With the introduction of online investing came the explosion of 401K retirement accounts. Suddenly, every Tom, Dick, Harry and Sue could get into the game. It drove stock prices up, moved markets and birthed a new Wall Street industry and Main Street investor community. All of this was still new only a decade ago.
A New Economic Boom
Within five years of the deregulation of the internet in 1995, the free market promise of the web led to unimaginable innovations and changed the very fabric of American life. It also minted a few hundred thousand new millionaires and led to the economic prosperity and turbo-charged housing boom in the 2000s. The 2012 deregulation of small business and start-up investment holds that same promise.
Here is how it works: This fall SEC approved “funding portals” will allow small businesses and start-ups to solicit prospective investors. Companies will be able to raise up to $1million dollars in capital investment annually directly from the public. Different rules will apply for each level of investment sought: Up to $100,000 will require a company to supply an in-house financial statement; over $100k will necessitate professionally prepared financial statements. Over $500,000 will require “audited financial statements.”
Investors will be subject to income and net worth restrictions. If income is under $100,000, an investor is limited to a 5% capital investment. Over $100,000 in annual income will allow investors to contribute up to 10% of their incomes. Investors with net worths over $1million (excluding their primary residence) will have access to the least restrictive investing guidelines. The new laws will attract more angel and venture capital investors to start-ups and early stage growth companies by making it easier to “go public.”
The next couple of years will undoubtedly bring an explosion in IPO offerings and innovative new enterprises. It will also lead to the creation of new capital and credit markets for small business owners and entrepreneurs.
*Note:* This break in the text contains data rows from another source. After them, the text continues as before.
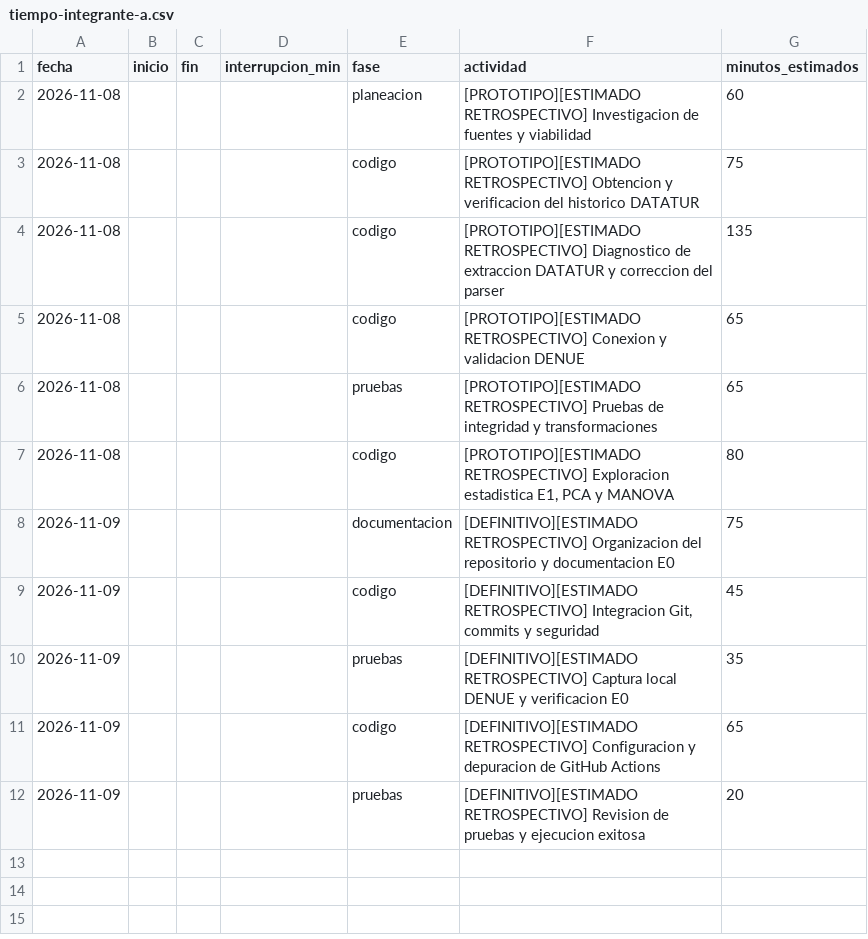
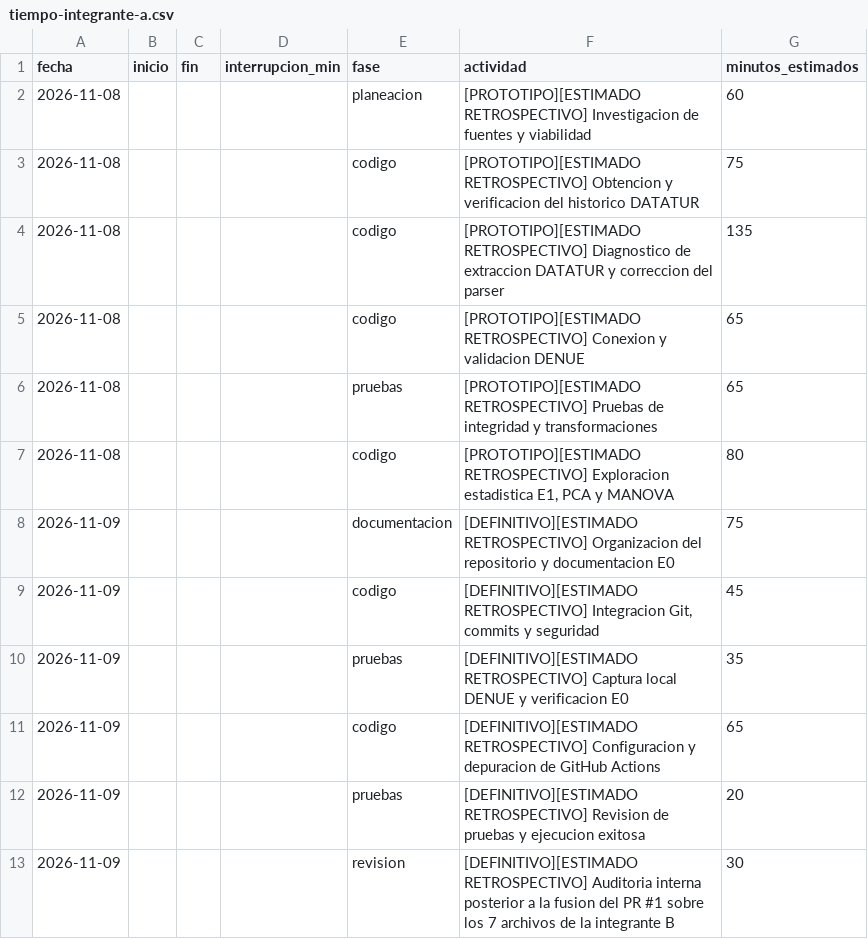
Before and after one commit to Leslie581/observatorio-turistico-colima, a CSV file: calidad/tiempo-integrante-a.csv, drawn as a sheet; the diff names each change by its address in the sheet, - before the commit and + after, or states it on an @@ line.

Commit message:
docs: aclarar fecha UTC de la auditoria y registrar su tiempo en el PSP de A
La fusion del PR #1 fue a las 05:10 UTC del 2026-11-10 (23:10 del 2026-11-09 en Mexico). Se agrega la auditoria posterior (30 min, estimacion retrospectiva sin horario) al PSP de A y se ajusta la suma esperada por la prueba de plantillas (750). No se registran defectos.

```diff
--- a/calidad/tiempo-integrante-a.csv
+++ b/calidad/tiempo-integrante-a.csv
+row 13: 2026-11-09 |  |  |  | revision | [DEFINITIVO][ESTIMADO RETROSPECTIVO] Auditoria interna posterior a la fusion del PR #1 sobre los 7 archivos de la integrante B | 30
```
Also changed, not shown: 3 other files.
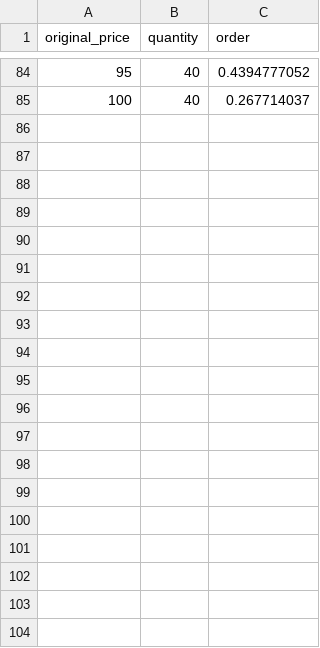
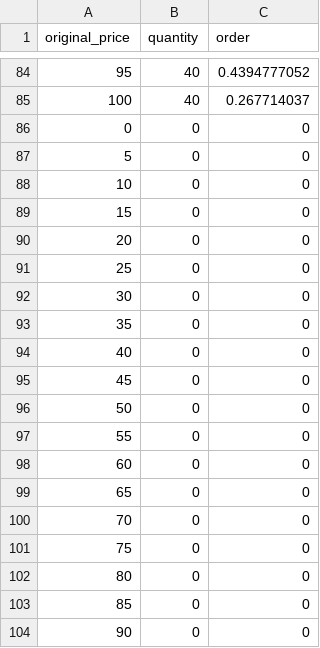
Before and after one commit to ablanchard/neural-network, a CSV file: tensorflow-mirakl/regular/mirakl_train.csv, drawn as a sheet; only a part is shown, gaps mark what is left out; the diff covers the shown part only.

Commit message:
Add train for zero

```diff
--- a/tensorflow-mirakl/regular/mirakl_train.csv
+++ b/tensorflow-mirakl/regular/mirakl_train.csv
@@ -85 +85,20 @@ original_price,quantity,order
 100,40,0.267714037
+0,0,0
+5,0,0
+10,0,0
+15,0,0
+20,0,0
+25,0,0
+30,0,0
+35,0,0
+40,0,0
+45,0,0
+50,0,0
+55,0,0
+60,0,0
+65,0,0
+70,0,0
+75,0,0
+80,0,0
+85,0,0
+90,0,0
```
Also changed, not shown: 23 added rows elsewhere in this file, 2 other files.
The dot-com era ended with a painful bursting of the bubble in April 2000. The result was a downturn in the economy and painful losses for many Main Street investors and entrepreneurs. At the end of this new crowdfunding rainbow will inevitably be another bubble. It will be hard to contain the wild enthusiasm that new markets inspire like S&Ls in the 1980s, dot-coms in the 1990s, and the easy credit and housing boom through the 2000s. Each boom ended painfully; yet each new market also yielded enormous economic opportunities for millions of people.
As an entrepreneur myself, I am poised and ready for the Next Big Thing in free market America. Entrepreneurship is the exact quality unique to our nation that has enabled our economy to soar for centuries. Our ability to reinvent ourselves and innovate new businesses and markets is unsurpassed in the modern world.
The promise of equal access to capital, credit and investment that the new crowdfunding laws bring just might be our ticket out of our current economic conundrum. I, for one, am ready to fasten my seatbelt and go for the ride.
(The Securities and Exchange Commission has until September 2012 to regulate the new JOBS Act law.)